Ahhh memories

The NFL was a dreary, desolate place a year ago. Sure, the league is always a ghost town in May, one of the few true dog day months in the football calendar when very little happens, and we’re forced to drool over mini camps, and players who look awesome in shorts months before training camp even starts.

Last year, though, was different, and a league-wide shut down led to months of bickering during a divisive lockout squabble that made fans hate either the players, the owners, or worse, the league. We all knew the minds in those negotiating rooms were far too intelligent to allow any meaningful football to be lost, and indeed that was the case. Mercifully, in early August labor peace arrived, and a new collective bargaining agreement was signed.

Ahhh memories. Sweet, blissful memories. We’re nine months into a 10-year agreement, and the bickering has started anew. Thanks again, bounty debacle.

Earlier this morning the NFLPA formally filed two grievances against the league on behalf of the four Saints players who were suspended by Roger Goodell as a result of bountygate. In effect, the first grievance is an effort to rip the disciplinary process in this case out of Goodell’s hands, the same hands that morphed into hammers to crush the Saints.

As NFL Network’s Jason La Canfora writes, Goodell’s authority is at the root of the grievance, along with the still lingering failure to disclose concrete evidence.

The union states that “the process violated various procedural requirements of the Collective Bargaining Agreement, including limits on Goodell’s authority over the matter and failure to disclosure sufficient evidence of the violations”.

The union’s system arbitration alleges that the authority for punishments for pay-for-performance programs similar to those in the “bounty” case does not rest with Goodell but with the system arbitrator, according to the current collective bargaining agreement.

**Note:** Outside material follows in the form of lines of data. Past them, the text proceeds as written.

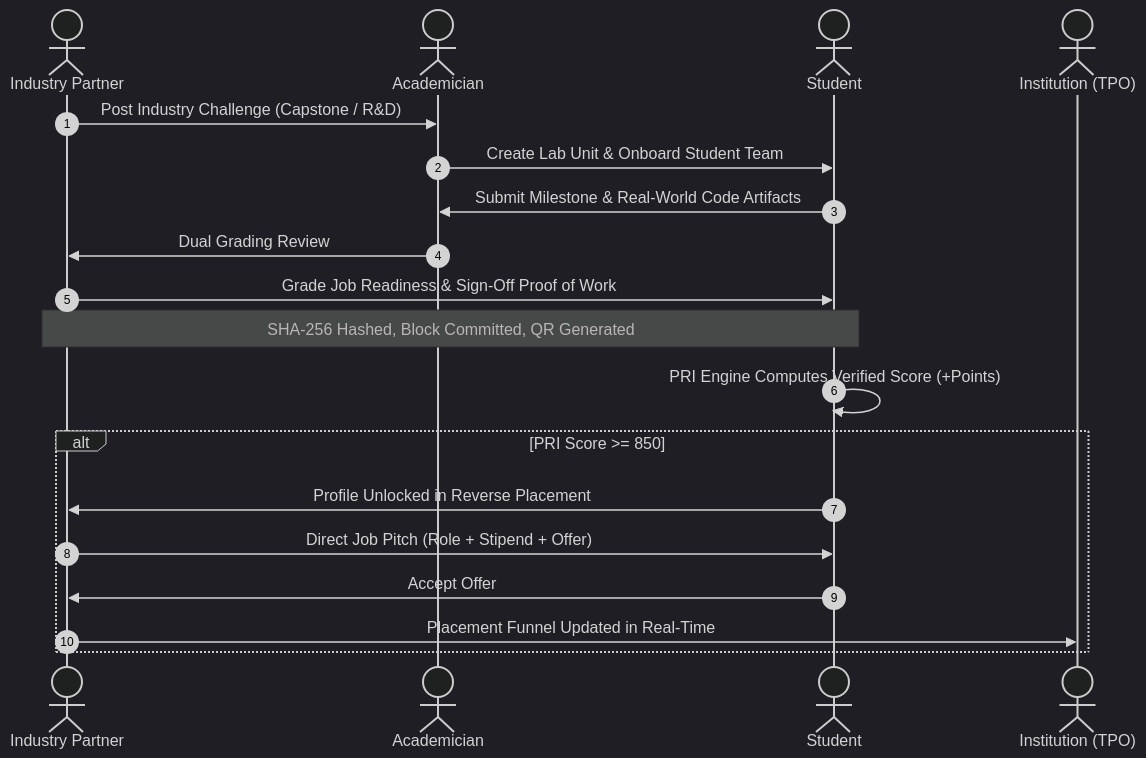
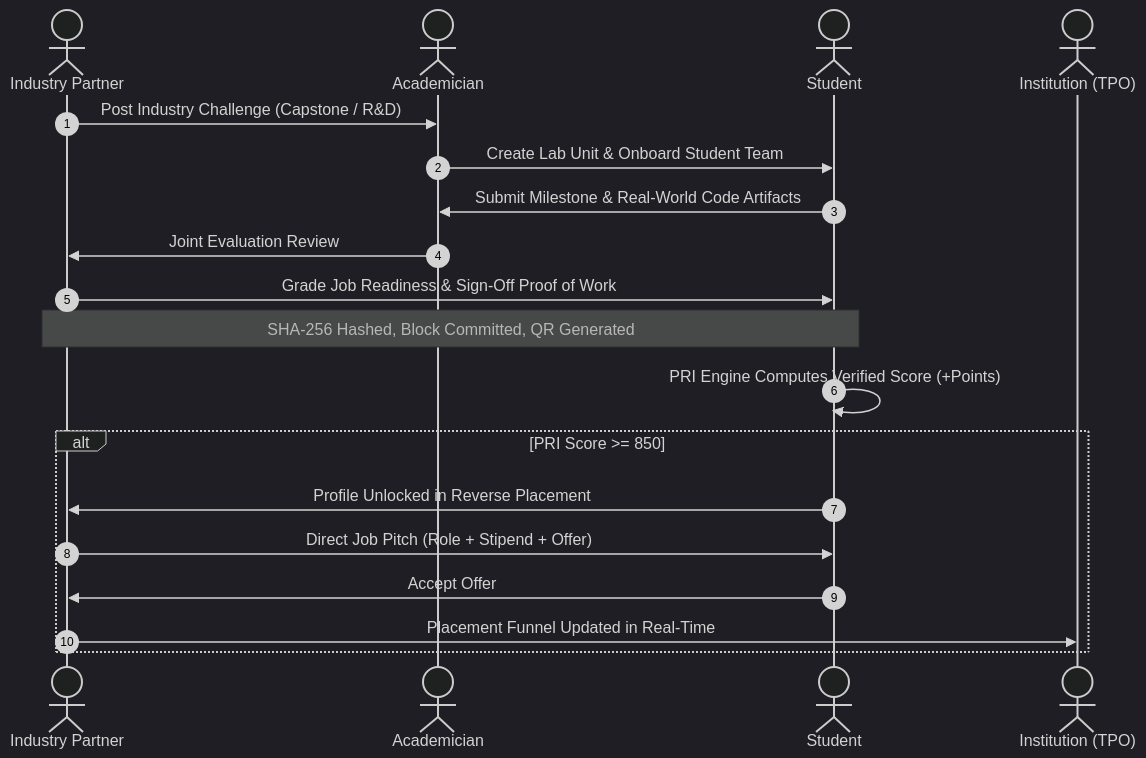
Before and after one commit to Phantom-Coders-Team/SkillBridge: the second of 2 diagrams in README.md, drawn with Mermaid (dark theme). The commit also changed other lines of this file and 11 other files, not shown here.

Commit message:
Standardize Joint Evaluation naming and add full edit/delete permissions for faculty and industry

````diff
--- a/README.md
+++ b/README.md
@@ -169,22 +169,22 @@
 ```mermaid
 sequenceDiagram
     autonumber
     actor Industry as Industry Partner
     actor Faculty as Academician
     actor Student as Student
     actor TPO as Institution (TPO)
 
     Industry->>Faculty: Post Industry Challenge (Capstone / R&D)
     Faculty->>Student: Create Lab Unit & Onboard Student Team
     Student->>Faculty: Submit Milestone & Real-World Code Artifacts
-    Faculty->>Industry: Dual Grading Review
+    Faculty->>Industry: Joint Evaluation Review
     Industry->>Student: Grade Job Readiness & Sign-Off Proof of Work
     Note over Student,Industry: SHA-256 Hashed, Block Committed, QR Generated
     Student->>Student: PRI Engine Computes Verified Score (+Points)
     alt PRI Score >= 850
         Student->>Industry: Profile Unlocked in Reverse Placement
         Industry->>Student: Direct Job Pitch (Role + Stipend + Offer)
         Student->>Industry: Accept Offer
         Industry->>TPO: Placement Funnel Updated in Real-Time
     end
 ```
````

And as PFT’s Mike Florio notes, the authority to issue punishments as it relates to any intent to injure opposing players lies with Ted Cottrell and Art Shell, who were jointly appointed. Specifically, the grievance says that Cottrell and Shell will handle any punishments for “conduct on the playing field with respect to an opposing player or players.”

My legal knowledge ends at a high school class in which I finished with a well-earned B+, but I’m capable of reading, and it certainly sounds like the fate of Jonathan Vilma et al was out of Goodell’s jurisdiction. The second grievance states that any allegations regarding payments made to players outside of their own contracts is also out of Goodell’s hands, and instead falls within the job description of Special Master Stephen Burbank, a role that’s again dictated by the CBA.

So we sit at a stalemate in a battle for power, at least temporarily. Sound familiar? While the genesis of these grievances are the punishments given to the four Saints players, the fight extends beyond them. This is a question of who controls Goodell’s kingdom, and if it is indeed his kingdom at all.

It’s always been odd and more than a little troubling that the same man who makes the rulings on player punishments also hears the appeals on said rulings. That seems quite backwards and biased.

But although the appeals systems may need to be re-worked, there’s a process prior to that in which players can have a meeting with Goodell to discuss their case. Vilma had a meeting scheduled and then backed out, while every other player declined.

Instead of being civil, the players always had the courtroom in mind.